Access your saved content
An answer to the question: "We’ve got social data. Now what?"
Consumers are more than faceless digital transactions, a cookie file, a transaction history or a demographic profile—they are real people with real needs. Businesses that fail to realize this will be left behind.
Social data is a powerful tool that can help companies, including retailers, know their customers better to be able to serve them more fully—and do so at scale. Social data is not a plug-and-play solution for most industries, though, and certainly not for retailers.
In today’s competitive landscape, retailers must use the data they collect intelligently. To do so, they need to understand their specific industry needs, decide what to improve and determine the right questions to ask of the data.
Retailers also need to be familiar with data analysis and machine-learning tools to know what questions they can answer with data, and what sort of data they need to get the right answers to those questions.
A central problem facing many businesses in various industries is not a lack of data, but the lack of a clear, actionable plan for what to do with the data. This is particularly the case for social data.
During the past few years, the attitude toward social data—especially among consumer-facing companies—has gone from “Social data is just hype,” to “OK, we have it. Now, what do we do with it?”
Accenture has spent much research and time working to answer this question, focusing in particular on social data in the context of the retail industry. The Accenture Technology Vision is rooted in the premise that every business is a digital business.
This message hits very close to home in retail, where online retail giants have disrupted the industry by offering convenience of home delivery, 24/7 availability and customer service, easy return policies, and significantly reduced prices.
To survive in this competitive environment, high performance retailers have to use cutting-edge technology to:
Most retail companies have a presence across multiple channels (online, mobile, in-store). Many now have an active presence on social media.
Some retailers have even added social plugins on their websites, giving customers the opportunity to use their social logins and share their social identities.
But the next step is still unclear for most retailers.

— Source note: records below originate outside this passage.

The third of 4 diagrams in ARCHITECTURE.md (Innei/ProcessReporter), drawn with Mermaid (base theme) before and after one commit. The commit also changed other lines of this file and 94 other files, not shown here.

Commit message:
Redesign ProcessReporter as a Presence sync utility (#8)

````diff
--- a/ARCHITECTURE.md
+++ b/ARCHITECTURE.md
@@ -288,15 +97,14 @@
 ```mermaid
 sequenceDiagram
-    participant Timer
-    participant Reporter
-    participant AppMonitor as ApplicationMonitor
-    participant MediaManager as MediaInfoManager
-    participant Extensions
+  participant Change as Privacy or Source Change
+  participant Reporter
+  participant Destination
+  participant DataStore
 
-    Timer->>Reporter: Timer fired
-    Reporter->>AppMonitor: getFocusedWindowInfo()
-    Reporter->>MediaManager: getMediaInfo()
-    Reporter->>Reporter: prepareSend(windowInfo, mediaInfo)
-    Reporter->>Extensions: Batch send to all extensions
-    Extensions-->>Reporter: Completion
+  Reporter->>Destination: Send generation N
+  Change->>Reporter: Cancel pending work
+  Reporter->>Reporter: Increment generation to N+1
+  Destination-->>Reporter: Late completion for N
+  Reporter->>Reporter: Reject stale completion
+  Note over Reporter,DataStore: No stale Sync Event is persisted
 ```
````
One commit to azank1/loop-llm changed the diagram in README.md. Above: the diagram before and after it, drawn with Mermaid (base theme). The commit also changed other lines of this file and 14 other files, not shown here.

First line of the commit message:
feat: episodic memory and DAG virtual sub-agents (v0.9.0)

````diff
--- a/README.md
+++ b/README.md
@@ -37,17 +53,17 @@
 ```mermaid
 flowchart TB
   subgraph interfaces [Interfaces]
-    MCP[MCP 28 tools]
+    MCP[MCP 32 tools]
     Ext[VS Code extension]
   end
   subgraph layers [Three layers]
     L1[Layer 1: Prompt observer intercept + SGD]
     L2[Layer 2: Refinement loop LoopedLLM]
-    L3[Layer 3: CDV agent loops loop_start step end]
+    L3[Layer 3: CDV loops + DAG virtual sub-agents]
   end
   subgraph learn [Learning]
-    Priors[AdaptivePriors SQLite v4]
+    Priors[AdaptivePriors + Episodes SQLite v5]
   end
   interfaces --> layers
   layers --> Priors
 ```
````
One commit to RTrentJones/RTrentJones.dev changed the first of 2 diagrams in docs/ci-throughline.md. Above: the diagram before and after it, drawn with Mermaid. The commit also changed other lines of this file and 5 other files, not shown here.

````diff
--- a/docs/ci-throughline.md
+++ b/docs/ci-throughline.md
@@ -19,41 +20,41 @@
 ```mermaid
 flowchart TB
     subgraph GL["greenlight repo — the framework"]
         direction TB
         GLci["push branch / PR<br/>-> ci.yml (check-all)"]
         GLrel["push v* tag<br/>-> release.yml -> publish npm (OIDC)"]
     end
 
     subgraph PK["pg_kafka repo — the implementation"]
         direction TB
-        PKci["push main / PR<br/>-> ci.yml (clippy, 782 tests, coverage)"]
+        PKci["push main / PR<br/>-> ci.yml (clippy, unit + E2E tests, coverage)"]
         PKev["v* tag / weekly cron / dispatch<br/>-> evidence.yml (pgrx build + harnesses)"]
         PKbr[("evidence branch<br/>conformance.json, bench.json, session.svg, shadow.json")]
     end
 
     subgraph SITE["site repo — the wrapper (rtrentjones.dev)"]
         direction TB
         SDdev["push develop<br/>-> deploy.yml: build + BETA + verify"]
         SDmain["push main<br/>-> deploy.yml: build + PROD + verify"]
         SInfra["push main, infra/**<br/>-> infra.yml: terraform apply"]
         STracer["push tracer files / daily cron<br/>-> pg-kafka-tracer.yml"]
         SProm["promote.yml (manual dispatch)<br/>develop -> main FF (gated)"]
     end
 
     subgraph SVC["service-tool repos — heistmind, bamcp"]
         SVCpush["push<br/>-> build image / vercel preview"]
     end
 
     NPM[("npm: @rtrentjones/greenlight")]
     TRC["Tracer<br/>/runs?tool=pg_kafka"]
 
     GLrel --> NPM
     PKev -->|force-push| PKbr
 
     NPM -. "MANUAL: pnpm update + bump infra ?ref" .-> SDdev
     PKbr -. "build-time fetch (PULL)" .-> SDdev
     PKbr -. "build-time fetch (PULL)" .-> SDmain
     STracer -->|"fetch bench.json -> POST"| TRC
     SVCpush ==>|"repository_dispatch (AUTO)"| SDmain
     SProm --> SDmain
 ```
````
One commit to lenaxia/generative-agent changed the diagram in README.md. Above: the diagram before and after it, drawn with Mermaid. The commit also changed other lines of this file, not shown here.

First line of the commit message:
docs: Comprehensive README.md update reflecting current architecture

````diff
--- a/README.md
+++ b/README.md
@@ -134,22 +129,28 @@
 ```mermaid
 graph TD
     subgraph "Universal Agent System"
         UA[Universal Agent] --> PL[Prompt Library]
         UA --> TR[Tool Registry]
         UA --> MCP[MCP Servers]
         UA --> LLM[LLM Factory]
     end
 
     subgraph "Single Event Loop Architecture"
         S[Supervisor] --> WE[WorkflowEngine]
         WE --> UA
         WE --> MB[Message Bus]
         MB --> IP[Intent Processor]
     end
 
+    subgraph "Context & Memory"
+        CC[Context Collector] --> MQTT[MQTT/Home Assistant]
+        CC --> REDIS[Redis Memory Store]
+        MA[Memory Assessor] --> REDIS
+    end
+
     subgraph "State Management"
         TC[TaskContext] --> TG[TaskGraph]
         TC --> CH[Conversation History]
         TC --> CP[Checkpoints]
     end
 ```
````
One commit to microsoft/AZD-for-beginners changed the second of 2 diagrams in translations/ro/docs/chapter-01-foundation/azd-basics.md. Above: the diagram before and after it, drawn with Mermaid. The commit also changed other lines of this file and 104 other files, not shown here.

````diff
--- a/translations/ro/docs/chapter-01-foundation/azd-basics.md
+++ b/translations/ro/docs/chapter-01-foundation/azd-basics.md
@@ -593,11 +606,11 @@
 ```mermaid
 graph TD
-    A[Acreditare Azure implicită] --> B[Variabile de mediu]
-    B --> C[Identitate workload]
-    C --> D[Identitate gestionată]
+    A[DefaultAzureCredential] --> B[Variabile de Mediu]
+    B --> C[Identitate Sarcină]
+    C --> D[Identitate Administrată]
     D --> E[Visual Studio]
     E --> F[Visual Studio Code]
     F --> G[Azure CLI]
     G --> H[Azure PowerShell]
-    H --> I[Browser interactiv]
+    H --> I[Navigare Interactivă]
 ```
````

To use all of this social data effectively, retailers need to combine their knowledge of the industry with an understanding of their existing datasets and analytical tools to determine what questions they can address by using data—and what data they need to collect to answer those questions.
To decide how best to use social data, go back to the core of the industry. The main stakeholders are retailers, customers and suppliers. The only way all stakeholders benefit is by adding value to the mix, so that one party does not have to lose for the other to win.
For example, retailers competing on price will benefit the customer—but risk hurting their bottom lines. Retailers can use social data to provide additional value and create a win-win situation for customers and suppliers.
One way to begin using social data more effectively is to identify traditional pillars of value in your industry and examine how you can use social data to enhance those values in areas such as:
Convenience: Use social data to create a more convenient shopping experience for individuals at each step of their shopping journey—from looking for a product, to evaluating various products, to purchasing the product.
Product selection: Use social data to source more relevant products that better match the needs of the target audience, through either observance or inference.
Information and expertise: Harness the power of social data and advanced technologies to provide customized information and expertise to each customer to meet specific needs.
Price and efficiency: Use social data to predict demand ahead of time, improving operational efficiency and reducing costs.
Customer service: Improve the level of customer service through intelligent social data, without prohibitively increasing the cost of service.
Customer segmentation: Use social data to get a better understanding of who customers are at the segment or individual levels, and then use the information to serve them better.
February 24, 2014
Skip Footer Links